The Business Council of New York State, Inc., a statewide association of more than 3,600 companies, chambers of commerce, and trade associations which employ more than one million individuals, has reviewed the aforementioned legislation and opposes its enactment.
Part Q of Budget bill S.990/ A.1920 provides for allowing centralized procurement of owner controlled (wrap-up) insurance and surety bonds by state agencies, public authorities, and construction projects in excess of $100 million. This reverses the long-standing tradition of having contractor-provided insurance and surety bonds in an effort to encourage the competitive bidding process within the construction industry to avoid fraudulent practices and increased costs.
We oppose the elimination of competition in the securement of the necessary insurance by contractors. This bill would eliminate the contractor's ability to choose the insurance carrier they believe would best serve their needs. Thus the contractor loses the ability to solicit insurance from professionals that would provide the individual company the best insurance product coverage suited to its unique situation.
It should also be noted that not all contractors pay the same amount in insurance premiums. Contractors with good safety records pay lower premiums, with the reverse also being true - thus affecting each company's bidding. Since bids are based in part on insurance costs, safety conscious contractors have a distinct competitive advantage as a result of the lower premiums. Under wrap-up, this advantage is eliminated thus reducing the incentive for contractors to maintain a good safety record which will ultimately impact the owner's cost in the long run.
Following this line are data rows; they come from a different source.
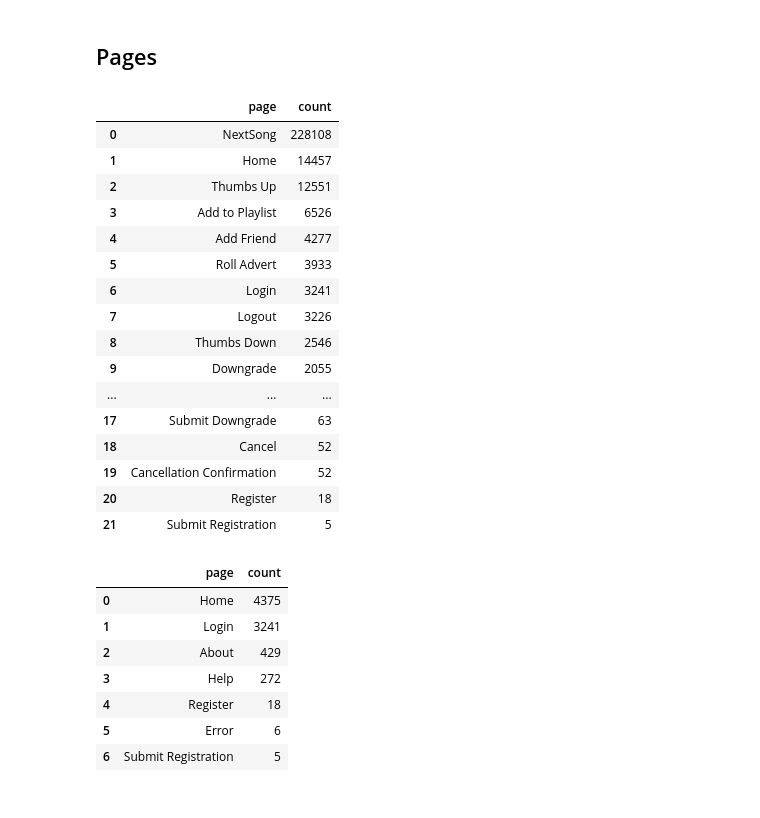
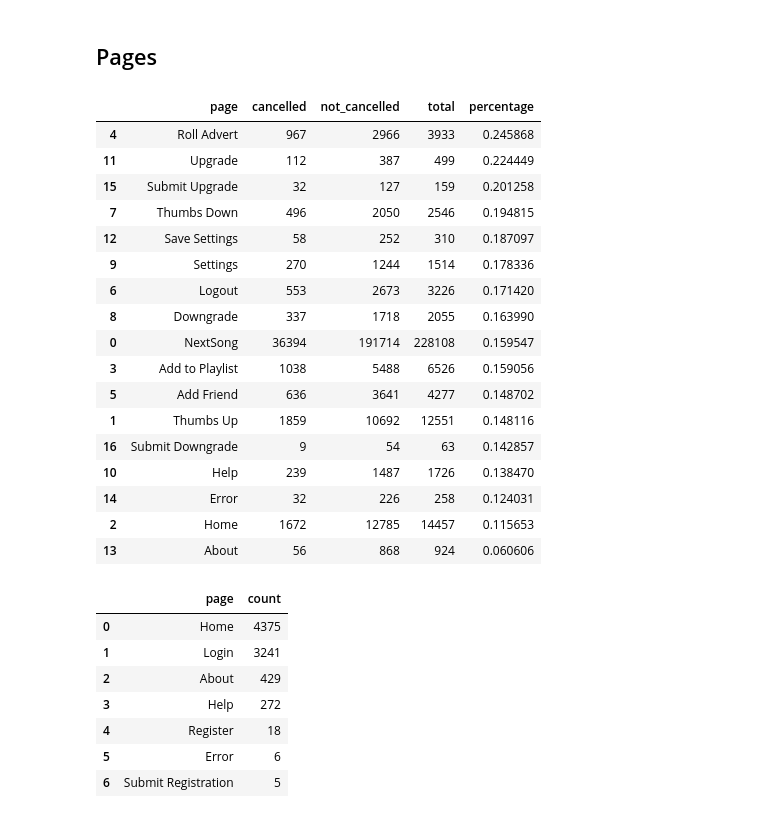
Before and after one commit to fletcherjacob/churn_project, a Jupyter notebook: spotify_churn.ipynb, the cells around one changed output. Saved outputs shown, nothing was run; the diff lists cells and outputs as text; code cells hidden in the pictures.

```diff
--- a/spotify_churn.ipynb
+++ b/spotify_churn.ipynb
@@ -511,25 +496,58 @@ user_by_state
 # %% [markdown]
 ## Pages
-# %%
-psdf.groupBy("page").count().orderBy(col("count").desc()).toPandas()
-# %% [output]
-|  | page | count |
-| 0 | NextSong | 228108 |
-| 1 | Home | 14457 |
-| 2 | Thumbs Up | 12551 |
-| 3 | Add to Playlist | 6526 |
-| 4 | Add Friend | 4277 |
-| 5 | Roll Advert | 3933 |
-| 6 | Login | 3241 |
-| 7 | Logout | 3226 |
-| 8 | Thumbs Down | 2546 |
-| 9 | Downgrade | 2055 |
-| ... | ... | ... |
-| 17 | Submit Downgrade | 63 |
-| 18 | Cancel | 52 |
-| 19 | Cancellation Confirmation | 52 |
-| 20 | Register | 18 |
-| 21 | Submit Registration | 5 |
+# %%
+cancel_pages_df = (
+    psdf.filter(col("cancel_flag") == 1)
+    .groupBy("page")
+    .count()
+    .orderBy(col("count").desc())
+    .toPandas()
+)
+
+non_cancel_pages_df = (
+    psdf.filter(col("cancel_flag") == 0)
+    .groupBy("page")
+    .count()
+    .orderBy(col("count").desc())
+    .toPandas()
+)
+
+
+pages_df = pd.merge(cancel_pages_df,non_cancel_pages_df, on = 'page')
+
+pages_df.rename(columns= \
+                {
+                    'count_x' :'cancelled',
+                    'count_y' : 'not_cancelled'
+                }
+                ,inplace=True
+                )
+
+
+
+pages_df['total'] = pages_df['cancelled'] + pages_df['not_cancelled']
+pages_df['percentage'] = pages_df['cancelled'] / pages_df['total']
+
+pages_df.sort_values(by = 'percentage', ascending = False)
+# %% [output]
+|  | page | cancelled | not_cancelled | total | percentage |
+| 4 | Roll Advert | 967 | 2966 | 3933 | 0.245868 |
+| 11 | Upgrade | 112 | 387 | 499 | 0.224449 |
+| 15 | Submit Upgrade | 32 | 127 | 159 | 0.201258 |
+| 7 | Thumbs Down | 496 | 2050 | 2546 | 0.194815 |
+| 12 | Save Settings | 58 | 252 | 310 | 0.187097 |
+| 9 | Settings | 270 | 1244 | 1514 | 0.178336 |
+| 6 | Logout | 553 | 2673 | 3226 | 0.171420 |
+| 8 | Downgrade | 337 | 1718 | 2055 | 0.163990 |
+| 0 | NextSong | 36394 | 191714 | 228108 | 0.159547 |
+| 3 | Add to Playlist | 1038 | 5488 | 6526 | 0.159056 |
+| 5 | Add Friend | 636 | 3641 | 4277 | 0.148702 |
+| 1 | Thumbs Up | 1859 | 10692 | 12551 | 0.148116 |
+| 16 | Submit Downgrade | 9 | 54 | 63 | 0.142857 |
+| 10 | Help | 239 | 1487 | 1726 | 0.138470 |
+| 14 | Error | 32 | 226 | 258 | 0.124031 |
+| 2 | Home | 1672 | 12785 | 14457 | 0.115653 |
+| 13 | About | 56 | 868 | 924 | 0.060606 |
 # %%
 null_user = psdf.filter(col("userId").isNull())
 null_user.groupBy("page").count().orderBy(col("count").desc()).toPandas()
```
Also changed, not shown: parts of 5 cells of this notebook.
Wrap-up insurance will also cause: a duplication of coverage (contractor being covered under wrap-up and their own independent coverage); splitting of current policies (arising out of the separation of the general liability included in wrap-up and an auto policy not included in wrap-up); and periods of no insurance coverage (when a contractor completes a project covered under wrap- up and must renew and subscribe to policies previously terminated), depending on how current policies are written. Specially tailored coverage, double coverage, and lack of coverage will all lead to increased costs. Furthermore, since wrap-up insurance is not purchased by the contractor, there are additional concerns about services needed (by the contractor), such as claims processing, that could go under served.
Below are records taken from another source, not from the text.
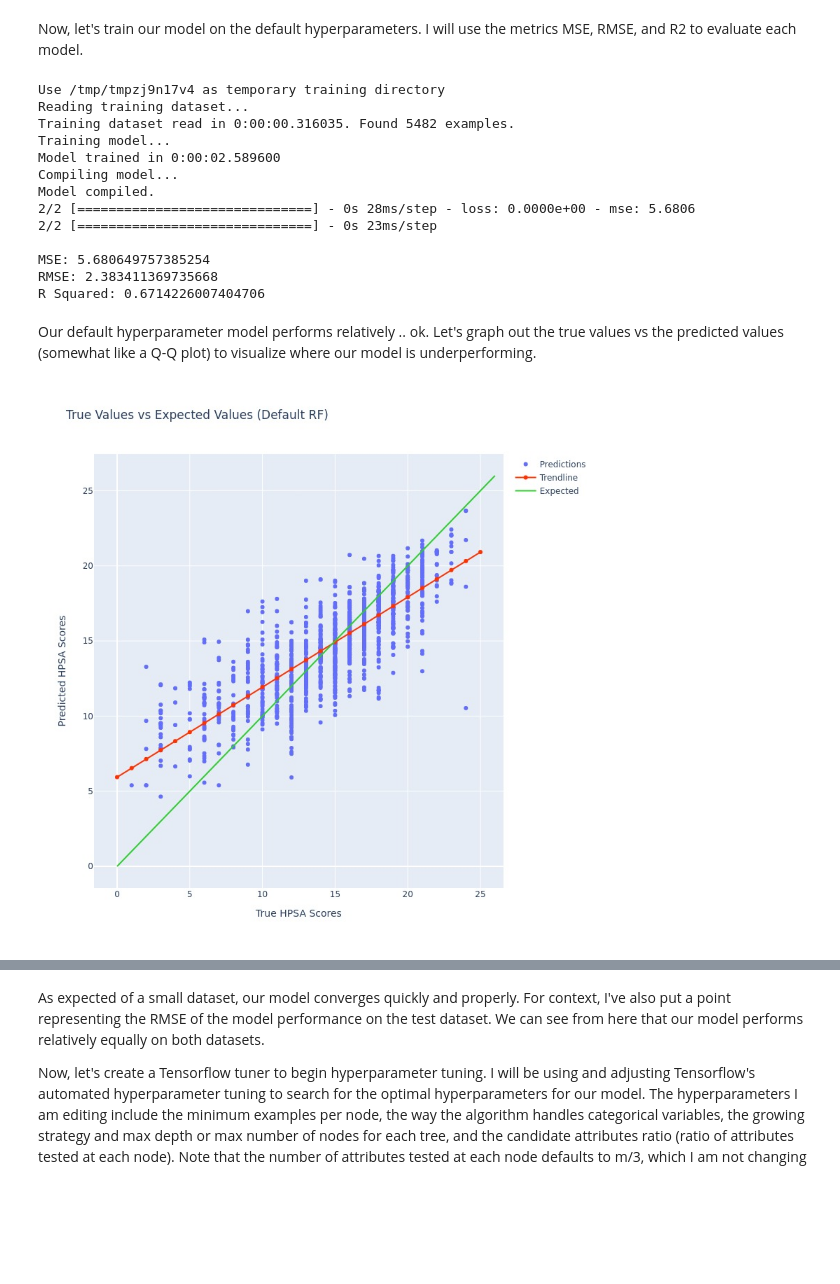
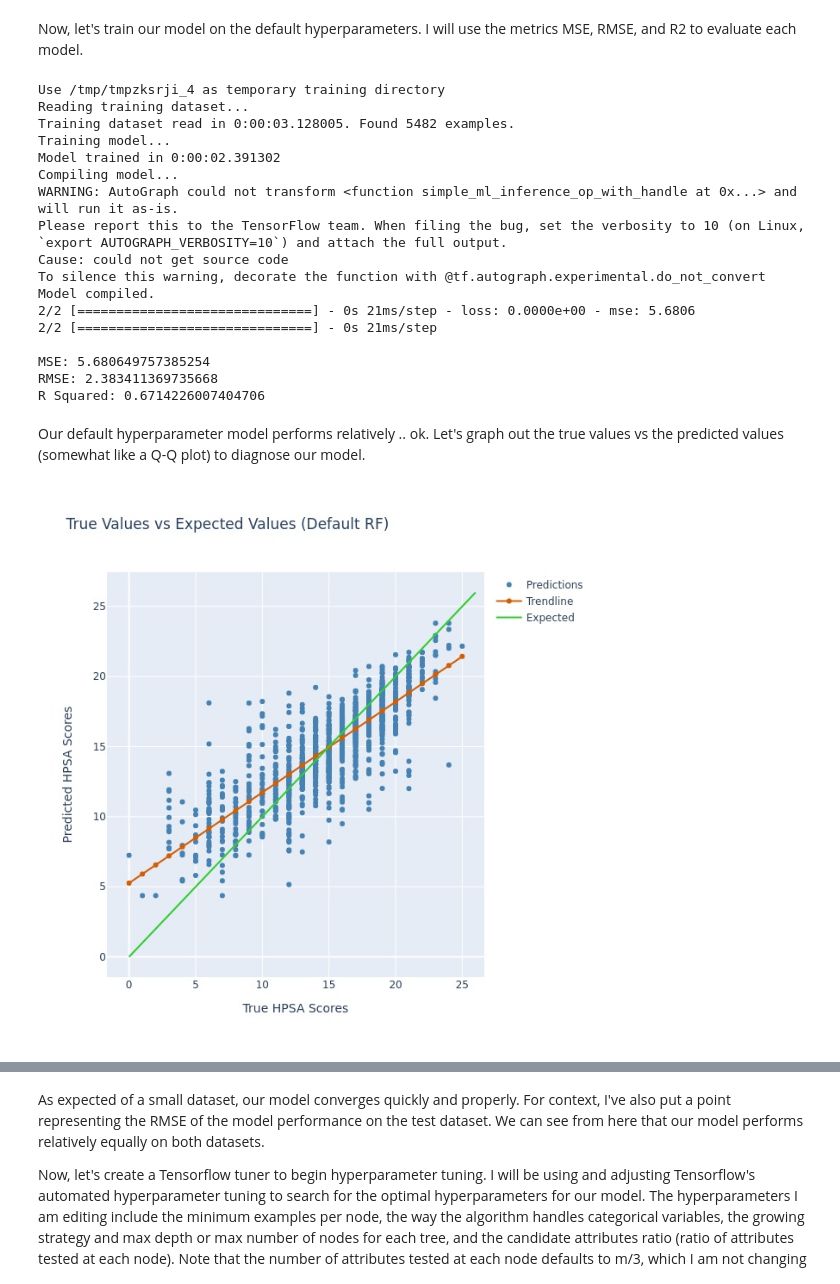
Before and after one commit to RandomMan0880/HPSA-Data, a Jupyter notebook: HPSA_Predictor.ipynb, the cells around one changed output, grey strips where cells are left out. Saved outputs shown, nothing was run; the diff lists cells and outputs as text; code cells hidden in the pictures; blank space fills up the shorter version.

```diff
--- a/HPSA_Predictor.ipynb
+++ b/HPSA_Predictor.ipynb
@@ -698,7 +696,7 @@ GROUP BY nh.fips),'''
 FROM originalfeatures of
 GROUP BY of.fips) '''
 
-'''SELECT h.hpsa_score,h.designation_type,h.rural_status,h.primary_state_name,
+'''SELECT h.fips, h.hpsa_score,h.designation_type,h.rural_status,h.primary_state_name,
         u.labor_force/pop.population as labor_force_pct, u.unemployment_rate,
         pov.medianincome, pop.population, pop.bd_ratio, a.aianpop,
         places_chd.chd_pct, places_obesity.obesity_pct, places_diabetes.diabetes_pct,
@@ -738,3 +736,5 @@ ON h.fips = lx.fips
 
 ''', #Just a bunch of joins on all of the tables the features are stored in. Ordered by FIPS for easier access
 engine)
+
+data
@@ -775,11 +791,13 @@ from sklearn.preprocessing import StandardScaler
 from sklearn.impute import KNNImputer
 import math
 
+fipscodes=data['fips']
+
 numerical_columns=['labor_force_pct','unemployment_rate','medianincome','population','bd_ratio',
               'chd_pct','obesity_pct','diabetes_pct','aianpop','pov_pct','avg_aide','avg_lpn','avg_rn','avg_pt',
                'avg_pt','prison_pop','farmwrkrs','p2pratio','hpop', 'hmup', 'lifeexm', 'lifeexf']
 
-#Splits the panda dataframe in two
+#Splits the panda dataframe in to train and test on 80/20 split
 
 test_indices = np.random.rand(len(data)) < 0.2
 data_train, data_test=data[~test_indices], data[test_indices]
@@ -802,9 +820,9 @@ data_test.loc[:,numerical_columns]=imputer.transform(data_test.loc[:,numerical_c
 
 
 
-#Convert pd to tensorflow dataframes
-train_ds = tfdf.keras.pd_dataframe_to_tf_dataset(data_train, label="hpsa_score",task=tfdf.keras.Task.REGRESSION)
-test_ds = tfdf.keras.pd_dataframe_to_tf_dataset(data_test, label="hpsa_score",task=tfdf.keras.Task.REGRESSION)
+#Convert pd to tensorflow dataframes. [:,1:] to cut FIPS codes
+train_ds = tfdf.keras.pd_dataframe_to_tf_dataset(data_train.iloc[:,1:], label="hpsa_score",task=tfdf.keras.Task.REGRESSION)
+test_ds = tfdf.keras.pd_dataframe_to_tf_dataset(data_test.iloc[:,1:], label="hpsa_score",task=tfdf.keras.Task.REGRESSION)
 # %% [markdown]
 Now, let's train our model on the default hyperparameters. I will use the metrics MSE, RMSE, and R2 to evaluate each model.
 # %%
@@ -825,55 +843,59 @@ print(f"MSE: {evaluation['mse']}")
 print(f"RMSE: {math.sqrt(evaluation['mse'])}")
 print(f"R Squared: {r2_score(y_true,y_pred)}")
 # %% [output]
-Use /tmp/tmpzj9n17v4 as temporary training directory
+Use /tmp/tmpzksrji_4 as temporary training directory
 Reading training dataset...
-Training dataset read in 0:00:00.316035. Found 5482 examples.
+Training dataset read in 0:00:03.128005. Found 5482 examples.
 Training model...
-Model trained in 0:00:02.589600
+Model trained in 0:00:02.391302
 Compiling model...
+WARNING: AutoGraph could not transform <function simple_ml_inference_op_with_handle at 0x...> and will run it as-is.
+Please report this to the TensorFlow team. When filing the bug, set the verbosity to 10 (on Linux, `export AUTOGRAPH_VERBOSITY=10`) and attach the full output.
+Cause: could not get source code
+To silence this warning, decorate the function with @tf.autograph.experimental.do_not_convert
 Model compiled.
-2/2 [==============================] - 0s 28ms/step - loss: 0.0000e+00 - mse: 5.6806
-2/2 [==============================] - 0s 23ms/step
+2/2 [==============================] - 0s 21ms/step - loss: 0.0000e+00 - mse: 5.6806
+2/2 [==============================] - 0s 21ms/step
 
 MSE: 5.680649757385254
 RMSE: 2.383411369735668
 R Squared: 0.6714226007404706
 # %% [markdown]
-Our default hyperparameter model performs relatively .. ok. Let's graph out the true values vs the predicted values (somewhat like a Q-Q plot) to visualize where our model is underperforming.
+Our default hyperparameter model performs relatively .. ok. Let's graph out the true values vs the predicted values (somewhat like a Q-Q plot) to diagnose our model.
 # %%
 import plotly.graph_objects as go
 from sklearn.linear_model import LinearRegression
 
 
 fig = go.Figure(layout={'height':800, 'width':800})
 
 #data
 fig.add_trace(go.Scatter(x=y_true,y=y_pred.flatten(),
-                    mode='markers', name='Predictions'))
+                    mode='markers', name='Predictions',marker_color='steelblue'))
 
 #Trendline
 OLS=LinearRegression()
 OLS=OLS.fit(y_true.reshape(-1,1),y_pred)
 y=OLS.predict(np.array(range(26)).reshape(-1,1)).flatten()
 
 #add trendline(OLS) to graph
 fig.add_trace(go.Scatter(x=list(range(27)), y=y,
                         name='Trendline',
                         mode='lines+markers',
-                        marker_color='rgba(255, 50, 0, 1)'))
+                        marker_color='#D55E00'))
 
 #Add expected to graph
 fig.add_trace(go.Scatter(x=list(range(27)), y=list(range(27)),
                         name='Expected',
                         marker_color='rgba(50, 205, 50, 1)'))
 
 
 fig.update_layout(title='True Values vs Expected Values (Default RF)',
                    xaxis_title='True HPSA Scores',
                    yaxis_title='Predicted HPSA Scores')
 
 
-fig.show('jpg',width=800,height=800)
+fig.show('jpg',width=650,height=650)
 # %% [output]
-[figure, old version]
+[figure, new version]
 # %% [markdown]
```
Also changed, not shown: parts of 27 cells of this notebook.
Finally, the bill also provides for the wrapping of surety bonding. The bill fails to properly differentiate between the fundamentals of surety and insurance. By definition, suretyship is the process by which a promise by one party (the bonding company) becomes accountable to another party (the owner) for the dutiful and faithful performance of a third party (the contractor). Insurance is risk-sharing, surety is a form of credit. A surety underwriter investigates the contractor to assure himself that the contractor has the ability to satisfactorily perform the obligations being bonded. Thus, in addition to serving as a guarantee to the owner, a bond is also an instrument of pre-qualification whereby the bonding company states to the owner that the contractor has been examined and found to be qualified to complete the contract. This bill places the State in the position of obtaining such bonds for those who may not normally be bondable.
For these reasons, The Business Council respectfully opposes adoption of Part Q of S.990/A.1920.